How can we encourage organisations to adopt 21st century best practices in the workplace?
What’s the problem?
Our everyday lives and those of the people around us are changing as the world changes. However, the workplace hasn’t necessarily kept pace.
Employees are squeezed between demands outside work and the rigid structures within the office. And it is in the interests of the business to provide greater flexibility where appropriate. As well as meeting legal obligations, flexible work arrangements may help employers attract and retain employees, who can be productive while still being able to meet responsibilities outside of work.
Workplace flexibility means taking a different approach to traditional ways of working. Flexible work practices are those which vary from the traditional Monday to Friday, nine to five work pattern. Introducing workplace flexibility may involve job redesign, changes in hours of work, or changes in patterns or location of work.

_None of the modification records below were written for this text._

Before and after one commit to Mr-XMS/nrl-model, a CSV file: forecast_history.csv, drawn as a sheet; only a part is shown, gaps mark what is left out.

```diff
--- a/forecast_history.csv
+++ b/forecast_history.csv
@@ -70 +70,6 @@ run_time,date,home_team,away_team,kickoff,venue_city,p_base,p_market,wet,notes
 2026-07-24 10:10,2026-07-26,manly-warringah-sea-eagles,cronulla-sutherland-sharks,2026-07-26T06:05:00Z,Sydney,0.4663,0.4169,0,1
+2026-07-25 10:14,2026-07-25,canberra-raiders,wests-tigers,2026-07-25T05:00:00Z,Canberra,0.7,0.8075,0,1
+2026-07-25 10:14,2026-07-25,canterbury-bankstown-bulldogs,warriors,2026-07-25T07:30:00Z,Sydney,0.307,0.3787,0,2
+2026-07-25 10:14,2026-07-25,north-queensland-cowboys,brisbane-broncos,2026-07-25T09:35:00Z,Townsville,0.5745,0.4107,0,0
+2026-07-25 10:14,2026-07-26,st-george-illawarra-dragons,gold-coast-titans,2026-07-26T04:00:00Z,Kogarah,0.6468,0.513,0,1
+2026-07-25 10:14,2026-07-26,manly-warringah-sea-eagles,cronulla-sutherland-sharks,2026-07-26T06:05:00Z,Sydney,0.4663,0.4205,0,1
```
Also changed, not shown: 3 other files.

Despite advances, workforce participation rates still aren’t as high as they could be, especially for women, young people, parents and people with disability. It is time for workplaces to do more to counter this trend.

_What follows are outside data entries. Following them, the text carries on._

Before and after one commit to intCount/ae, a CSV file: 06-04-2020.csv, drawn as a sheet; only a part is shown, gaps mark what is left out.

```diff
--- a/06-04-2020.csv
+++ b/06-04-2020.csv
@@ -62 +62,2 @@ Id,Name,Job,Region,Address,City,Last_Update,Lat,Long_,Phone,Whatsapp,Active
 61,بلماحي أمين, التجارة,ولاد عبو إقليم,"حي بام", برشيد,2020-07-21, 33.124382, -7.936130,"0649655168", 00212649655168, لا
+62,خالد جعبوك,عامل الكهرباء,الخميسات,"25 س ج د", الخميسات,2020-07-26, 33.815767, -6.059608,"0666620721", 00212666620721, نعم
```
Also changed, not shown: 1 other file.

Eight things you need to know
In 2014-15, there was a 10% jump in number of people reliant on unemployment payments, who have been unable to find a job for more than a year.
With population ageing, the working-age population (aged 15 to 64) will decline from 67% in 2013 to 63% in 2033 and 61% in 2061. This translates in to less working aged people per aged person.
Workforce participation refers to the proportion of the population of people aged 15 years and over who are actively engaged in the workforce.
Workforce participation rates aren’t as high as they could be, especially for women, young people, parents and people with disability.
Women constitute 69.1% of all part-time employees, 35.7% of all full-time employees and 54.7% of all casual employees
Workforce participation rates for Australian women remain lower than some other advanced economies such as Canada and New Zealand.
Today around 66 per cent of women aged 15 to 64 are employed. By 2054–55, female employment is projected to increase to around 70 per cent.
According to Forbes, successful 21st Century workplaces recognise that employees are now the most valuable assets in an organisation. To attract and retain the best, companies need to provide their employees with a culture and environment that inspires them to be their best.